One of the biggest challenges with Responsive Web Design is images. Serving as small as possible but as big as necessary images to the right devices, tiny screen featurephones around 128 x 160 at 100 ppi to Retina display Macbooks at 2560 x 1600 at 227 ppi and lots of things between and around the edges.
I was very intrigued by Daan Jobsis's Retina Revolution where he talks about using oversized JPGs at very high compression, and using the browser to scale the size down, using width and height attributes. Scott at Filament Group followed this up a few days ago with his post Compressive Images.
I had some hope that, with some tweaking, this could be used as a good stop gap for the picture element. The memory issues with very large JPGs could be mitigated to some extent by fiddling with the actual size of the image, but Harold Dennison's comment on Scott's post has convinced me that I won't be using this method:
... we are serving a crappy image.
Now when our visitor decides to save the image, or open it on a new window, or anything not involving the CSS scalation, he’s going to get a “double sized-artifacted-blurred” image

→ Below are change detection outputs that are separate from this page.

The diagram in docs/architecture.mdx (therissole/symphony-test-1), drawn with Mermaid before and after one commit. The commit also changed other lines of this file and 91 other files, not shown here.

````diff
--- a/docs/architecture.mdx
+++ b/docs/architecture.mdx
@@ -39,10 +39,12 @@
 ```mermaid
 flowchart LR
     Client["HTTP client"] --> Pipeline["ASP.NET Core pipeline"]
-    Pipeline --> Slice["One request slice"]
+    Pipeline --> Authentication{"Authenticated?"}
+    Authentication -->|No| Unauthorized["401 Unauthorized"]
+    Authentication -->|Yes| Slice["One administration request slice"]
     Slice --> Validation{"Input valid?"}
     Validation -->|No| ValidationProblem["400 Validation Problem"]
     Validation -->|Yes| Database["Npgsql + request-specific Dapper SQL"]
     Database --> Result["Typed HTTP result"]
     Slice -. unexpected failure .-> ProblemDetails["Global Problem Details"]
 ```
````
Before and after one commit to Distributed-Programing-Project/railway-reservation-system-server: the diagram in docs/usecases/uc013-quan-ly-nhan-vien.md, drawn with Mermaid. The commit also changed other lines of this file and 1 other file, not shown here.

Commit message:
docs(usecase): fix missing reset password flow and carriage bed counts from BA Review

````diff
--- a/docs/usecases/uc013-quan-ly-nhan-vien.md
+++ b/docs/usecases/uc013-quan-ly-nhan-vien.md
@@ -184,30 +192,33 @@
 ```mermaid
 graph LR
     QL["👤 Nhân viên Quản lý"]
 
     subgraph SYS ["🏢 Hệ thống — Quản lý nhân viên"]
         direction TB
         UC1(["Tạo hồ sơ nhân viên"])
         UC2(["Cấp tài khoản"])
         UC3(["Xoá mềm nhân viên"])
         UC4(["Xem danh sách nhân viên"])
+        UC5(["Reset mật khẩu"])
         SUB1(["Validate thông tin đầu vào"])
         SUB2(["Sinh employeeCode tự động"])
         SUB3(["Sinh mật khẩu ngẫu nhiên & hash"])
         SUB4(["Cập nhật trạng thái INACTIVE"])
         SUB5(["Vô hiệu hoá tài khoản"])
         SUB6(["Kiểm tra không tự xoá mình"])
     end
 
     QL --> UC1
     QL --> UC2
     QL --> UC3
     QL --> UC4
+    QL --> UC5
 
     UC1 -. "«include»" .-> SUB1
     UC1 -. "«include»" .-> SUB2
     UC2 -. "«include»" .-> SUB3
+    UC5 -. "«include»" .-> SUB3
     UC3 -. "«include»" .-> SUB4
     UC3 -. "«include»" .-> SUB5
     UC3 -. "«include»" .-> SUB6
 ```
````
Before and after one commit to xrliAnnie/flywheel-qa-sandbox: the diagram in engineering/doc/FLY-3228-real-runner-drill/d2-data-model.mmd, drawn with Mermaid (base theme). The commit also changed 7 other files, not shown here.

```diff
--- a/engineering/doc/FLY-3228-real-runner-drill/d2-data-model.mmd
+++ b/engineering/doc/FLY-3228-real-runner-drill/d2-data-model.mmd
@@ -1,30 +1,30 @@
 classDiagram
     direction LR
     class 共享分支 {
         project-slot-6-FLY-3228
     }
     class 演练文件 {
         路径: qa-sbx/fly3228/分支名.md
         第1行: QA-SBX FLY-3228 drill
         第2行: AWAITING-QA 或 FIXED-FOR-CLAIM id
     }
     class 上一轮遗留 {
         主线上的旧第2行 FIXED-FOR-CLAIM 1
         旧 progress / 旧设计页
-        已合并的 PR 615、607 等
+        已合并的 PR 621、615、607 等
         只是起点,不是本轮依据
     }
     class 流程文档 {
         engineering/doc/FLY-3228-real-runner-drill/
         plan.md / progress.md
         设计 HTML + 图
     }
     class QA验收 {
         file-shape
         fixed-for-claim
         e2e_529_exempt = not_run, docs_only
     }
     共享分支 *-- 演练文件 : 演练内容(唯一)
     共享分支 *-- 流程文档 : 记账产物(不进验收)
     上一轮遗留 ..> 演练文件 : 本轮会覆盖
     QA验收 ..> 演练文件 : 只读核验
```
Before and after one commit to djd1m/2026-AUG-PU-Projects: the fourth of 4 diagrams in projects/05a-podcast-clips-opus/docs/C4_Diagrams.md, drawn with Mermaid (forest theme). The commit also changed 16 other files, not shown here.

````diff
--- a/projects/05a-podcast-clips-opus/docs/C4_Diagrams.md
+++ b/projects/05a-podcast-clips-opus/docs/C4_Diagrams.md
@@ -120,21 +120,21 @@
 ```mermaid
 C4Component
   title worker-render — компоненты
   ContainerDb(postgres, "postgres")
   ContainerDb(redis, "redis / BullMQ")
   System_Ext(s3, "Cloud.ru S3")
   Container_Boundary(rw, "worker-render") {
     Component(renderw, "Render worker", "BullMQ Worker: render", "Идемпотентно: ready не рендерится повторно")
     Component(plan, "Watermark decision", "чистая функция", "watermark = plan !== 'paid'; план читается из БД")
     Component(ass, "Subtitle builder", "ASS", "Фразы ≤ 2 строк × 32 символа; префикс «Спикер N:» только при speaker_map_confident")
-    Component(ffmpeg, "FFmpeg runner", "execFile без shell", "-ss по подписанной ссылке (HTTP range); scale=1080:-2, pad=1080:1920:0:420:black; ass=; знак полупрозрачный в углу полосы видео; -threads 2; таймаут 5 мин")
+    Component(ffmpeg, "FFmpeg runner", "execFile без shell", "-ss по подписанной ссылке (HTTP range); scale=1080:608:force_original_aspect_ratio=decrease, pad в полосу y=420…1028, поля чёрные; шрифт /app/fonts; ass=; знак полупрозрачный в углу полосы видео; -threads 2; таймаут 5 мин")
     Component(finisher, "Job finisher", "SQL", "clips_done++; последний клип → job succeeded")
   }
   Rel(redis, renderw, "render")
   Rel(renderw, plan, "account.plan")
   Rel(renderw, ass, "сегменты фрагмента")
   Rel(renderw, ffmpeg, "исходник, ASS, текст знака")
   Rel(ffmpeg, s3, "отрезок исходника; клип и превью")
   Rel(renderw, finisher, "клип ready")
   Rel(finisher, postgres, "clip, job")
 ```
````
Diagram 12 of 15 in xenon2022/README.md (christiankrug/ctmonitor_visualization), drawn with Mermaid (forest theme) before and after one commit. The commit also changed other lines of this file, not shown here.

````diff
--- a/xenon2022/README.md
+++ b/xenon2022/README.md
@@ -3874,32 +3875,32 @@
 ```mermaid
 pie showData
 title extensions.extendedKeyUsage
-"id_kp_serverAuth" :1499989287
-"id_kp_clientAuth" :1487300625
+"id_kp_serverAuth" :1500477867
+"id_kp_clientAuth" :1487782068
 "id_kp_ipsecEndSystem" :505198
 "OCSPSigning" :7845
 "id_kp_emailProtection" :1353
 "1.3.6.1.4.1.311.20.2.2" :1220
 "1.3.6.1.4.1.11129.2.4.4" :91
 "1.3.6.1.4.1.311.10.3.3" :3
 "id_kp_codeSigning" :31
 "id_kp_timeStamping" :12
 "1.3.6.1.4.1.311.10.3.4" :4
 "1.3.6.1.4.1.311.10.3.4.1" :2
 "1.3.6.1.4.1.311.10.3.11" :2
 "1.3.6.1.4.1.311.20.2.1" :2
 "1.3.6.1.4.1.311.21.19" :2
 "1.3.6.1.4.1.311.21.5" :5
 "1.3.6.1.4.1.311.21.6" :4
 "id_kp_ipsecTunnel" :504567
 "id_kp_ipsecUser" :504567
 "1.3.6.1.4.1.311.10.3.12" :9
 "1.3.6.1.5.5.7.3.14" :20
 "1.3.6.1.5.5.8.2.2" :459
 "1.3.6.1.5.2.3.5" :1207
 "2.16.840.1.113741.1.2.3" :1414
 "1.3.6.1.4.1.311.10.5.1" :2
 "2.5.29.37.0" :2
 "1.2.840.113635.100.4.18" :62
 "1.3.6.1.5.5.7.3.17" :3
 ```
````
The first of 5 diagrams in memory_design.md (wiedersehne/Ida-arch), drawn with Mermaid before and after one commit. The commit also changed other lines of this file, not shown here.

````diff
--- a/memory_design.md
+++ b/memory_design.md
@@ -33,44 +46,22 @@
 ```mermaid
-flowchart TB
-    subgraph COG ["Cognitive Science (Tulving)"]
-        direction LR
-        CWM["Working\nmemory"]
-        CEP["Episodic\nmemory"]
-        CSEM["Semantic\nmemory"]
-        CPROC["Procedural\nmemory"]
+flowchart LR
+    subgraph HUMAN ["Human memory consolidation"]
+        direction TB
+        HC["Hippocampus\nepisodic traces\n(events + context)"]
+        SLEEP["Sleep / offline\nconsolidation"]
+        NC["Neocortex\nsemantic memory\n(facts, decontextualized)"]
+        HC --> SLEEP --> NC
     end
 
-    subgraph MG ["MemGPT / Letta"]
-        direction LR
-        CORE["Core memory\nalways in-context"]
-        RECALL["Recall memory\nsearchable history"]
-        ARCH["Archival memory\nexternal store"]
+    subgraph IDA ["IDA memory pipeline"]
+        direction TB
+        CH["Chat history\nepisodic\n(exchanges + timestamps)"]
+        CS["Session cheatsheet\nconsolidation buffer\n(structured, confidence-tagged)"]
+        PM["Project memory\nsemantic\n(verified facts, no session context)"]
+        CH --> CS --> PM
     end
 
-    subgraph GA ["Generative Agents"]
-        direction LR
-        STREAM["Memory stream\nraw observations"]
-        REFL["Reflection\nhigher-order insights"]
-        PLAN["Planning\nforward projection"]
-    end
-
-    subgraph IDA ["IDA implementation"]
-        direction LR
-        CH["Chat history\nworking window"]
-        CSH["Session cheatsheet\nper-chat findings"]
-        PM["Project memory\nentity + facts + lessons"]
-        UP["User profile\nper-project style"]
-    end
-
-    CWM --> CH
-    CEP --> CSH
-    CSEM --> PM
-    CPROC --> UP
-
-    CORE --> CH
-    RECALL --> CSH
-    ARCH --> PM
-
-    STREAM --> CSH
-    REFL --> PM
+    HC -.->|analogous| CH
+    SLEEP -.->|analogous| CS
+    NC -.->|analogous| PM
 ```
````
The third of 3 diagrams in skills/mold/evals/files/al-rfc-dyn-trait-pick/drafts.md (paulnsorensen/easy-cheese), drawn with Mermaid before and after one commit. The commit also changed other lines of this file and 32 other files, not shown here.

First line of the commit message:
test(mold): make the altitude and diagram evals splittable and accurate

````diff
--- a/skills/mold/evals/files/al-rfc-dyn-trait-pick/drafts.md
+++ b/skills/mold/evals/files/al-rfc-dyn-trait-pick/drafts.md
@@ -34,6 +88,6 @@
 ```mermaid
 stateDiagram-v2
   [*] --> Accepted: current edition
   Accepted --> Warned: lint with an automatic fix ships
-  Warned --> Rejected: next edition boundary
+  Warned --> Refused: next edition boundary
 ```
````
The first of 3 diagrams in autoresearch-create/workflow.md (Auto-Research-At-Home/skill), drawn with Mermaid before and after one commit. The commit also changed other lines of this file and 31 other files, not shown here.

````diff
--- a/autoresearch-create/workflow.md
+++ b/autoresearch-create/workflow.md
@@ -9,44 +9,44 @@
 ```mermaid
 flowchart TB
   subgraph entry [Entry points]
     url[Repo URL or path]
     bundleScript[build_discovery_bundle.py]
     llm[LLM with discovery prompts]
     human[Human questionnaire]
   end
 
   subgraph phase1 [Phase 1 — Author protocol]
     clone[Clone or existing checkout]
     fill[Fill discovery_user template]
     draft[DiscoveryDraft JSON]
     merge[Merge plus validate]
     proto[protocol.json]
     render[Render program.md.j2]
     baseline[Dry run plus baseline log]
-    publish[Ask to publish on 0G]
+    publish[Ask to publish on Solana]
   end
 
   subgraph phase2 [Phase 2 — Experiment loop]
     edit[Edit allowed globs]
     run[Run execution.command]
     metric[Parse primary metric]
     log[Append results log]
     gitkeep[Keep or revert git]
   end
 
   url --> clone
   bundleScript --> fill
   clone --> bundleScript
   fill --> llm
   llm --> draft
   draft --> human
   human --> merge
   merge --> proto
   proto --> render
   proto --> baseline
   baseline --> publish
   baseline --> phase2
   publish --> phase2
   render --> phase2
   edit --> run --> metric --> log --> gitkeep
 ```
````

For me, this breaks the web a bit. I often save images from the web, often via Evernote, and having this flow broken feels wrong.